INFORMATION GIVEN: Begin

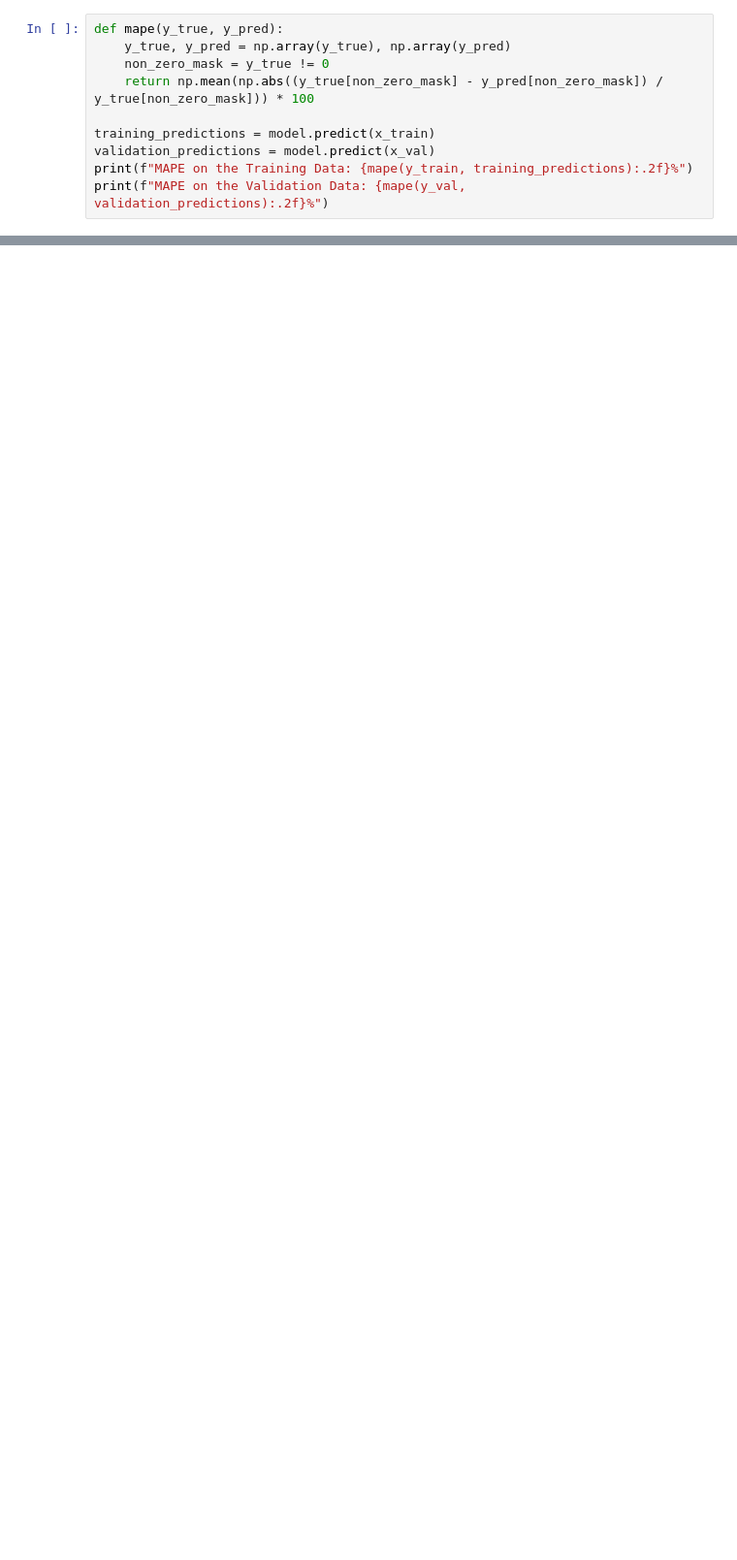
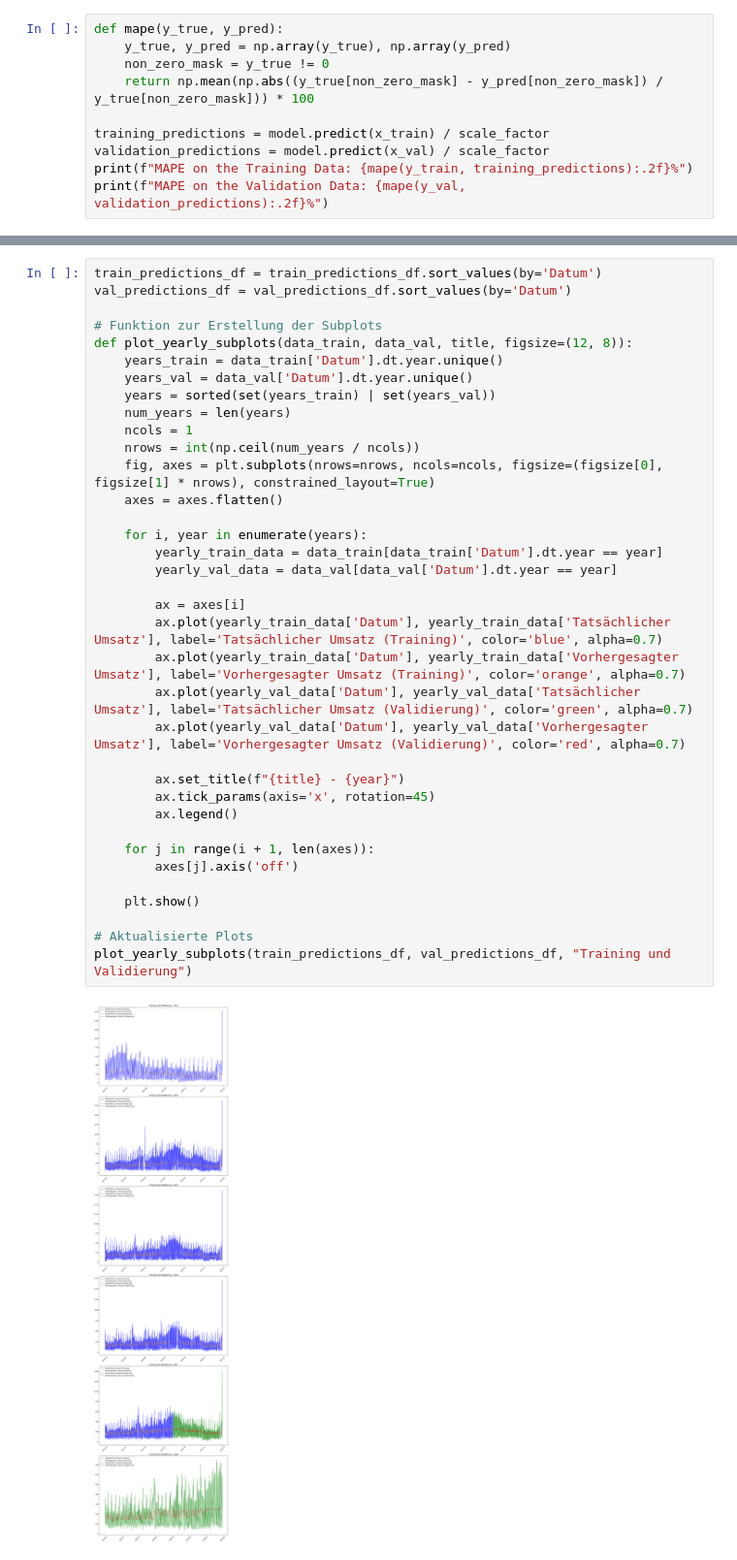
Before and after one commit to Heidikowski/Bakery-Project, a Jupyter notebook: 3_Model/neural_net_estimation.ipynb, the cells around one changed output, grey strips where cells are left out. Shown at 97% size. Cells and saved outputs as stored; diff of their text form; blank space fills up the shorter version.

```diff
--- a/3_Model/neural_net_estimation.ipynb
+++ b/3_Model/neural_net_estimation.ipynb
@@ -135,8 +136,8 @@ def mape(y_true, y_pred):
     non_zero_mask = y_true != 0
     return np.mean(np.abs((y_true[non_zero_mask] - y_pred[non_zero_mask]) / y_true[non_zero_mask])) * 100
 
-training_predictions = model.predict(x_train)
-validation_predictions = model.predict(x_val)
+training_predictions = model.predict(x_train) / scale_factor
+validation_predictions = model.predict(x_val) / scale_factor
 print(f"MAPE on the Training Data: {mape(y_train, training_predictions):.2f}%")
 print(f"MAPE on the Validation Data: {mape(y_val, validation_predictions):.2f}%")
 # %% [output]
@@ -229,0 +178,38 @@ plot_yearly_subplots(train_predictions_df, val_predictions_df, "Training und Val
+# %%
+train_predictions_df = train_predictions_df.sort_values(by='Datum')
+val_predictions_df = val_predictions_df.sort_values(by='Datum')
+
+# Funktion zur Erstellung der Subplots
+def plot_yearly_subplots(data_train, data_val, title, figsize=(12, 8)):
+    years_train = data_train['Datum'].dt.year.unique()
+    years_val = data_val['Datum'].dt.year.unique()
+    years = sorted(set(years_train) | set(years_val))
+    num_years = len(years)
+    ncols = 1
+    nrows = int(np.ceil(num_years / ncols))
+    fig, axes = plt.subplots(nrows=nrows, ncols=ncols, figsize=(figsize[0], figsize[1] * nrows), constrained_layout=True)
+    axes = axes.flatten()
+
+    for i, year in enumerate(years):
+        yearly_train_data = data_train[data_train['Datum'].dt.year == year]
+        yearly_val_data = data_val[data_val['Datum'].dt.year == year]
+
+        ax = axes[i]
+        ax.plot(yearly_train_data['Datum'], yearly_train_data['Tatsächlicher Umsatz'], label='Tatsächlicher Umsatz (Training)', color='blue', alpha=0.7)
+        ax.plot(yearly_train_data['Datum'], yearly_train_data['Vorhergesagter Umsatz'], label='Vorhergesagter Umsatz (Training)', color='orange', alpha=0.7)
+        ax.plot(yearly_val_data['Datum'], yearly_val_data['Tatsächlicher Umsatz'], label='Tatsächlicher Umsatz (Validierung)', color='green', alpha=0.7)
+        ax.plot(yearly_val_data['Datum'], yearly_val_data['Vorhergesagter Umsatz'], label='Vorhergesagter Umsatz (Validierung)', color='red', alpha=0.7)
+
+        ax.set_title(f"{title} - {year}")
+        ax.tick_params(axis='x', rotation=45)
+        ax.legend()
+
+    for j in range(i + 1, len(axes)):
+        axes[j].axis('off')
+
+    plt.show()
+
+# Aktualisierte Plots
+plot_yearly_subplots(train_predictions_df, val_predictions_df, "Training und Validierung")
+# %% [output]
+[figure, added]
```
Also changed, not shown: parts of 7 cells of this notebook.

INFORMATION GIVEN: End

| EXERCISE AIM |
Copy all lines from the data above that contain the word "ipynb".

| YOUR SOLUTION |
Before and after one commit to Heidikowski/Bakery-Project, a Jupyter notebook: 3_Model/neural_net_estimation.ipynb, the cells around one changed output, grey strips where cells are left out. Shown at 97% size. Cells and saved outputs as stored; diff of their text form; blank space fills up the shorter version.
--- a/3_Model/neural_net_estimation.ipynb
+++ b/3_Model/neural_net_estimation.ipynb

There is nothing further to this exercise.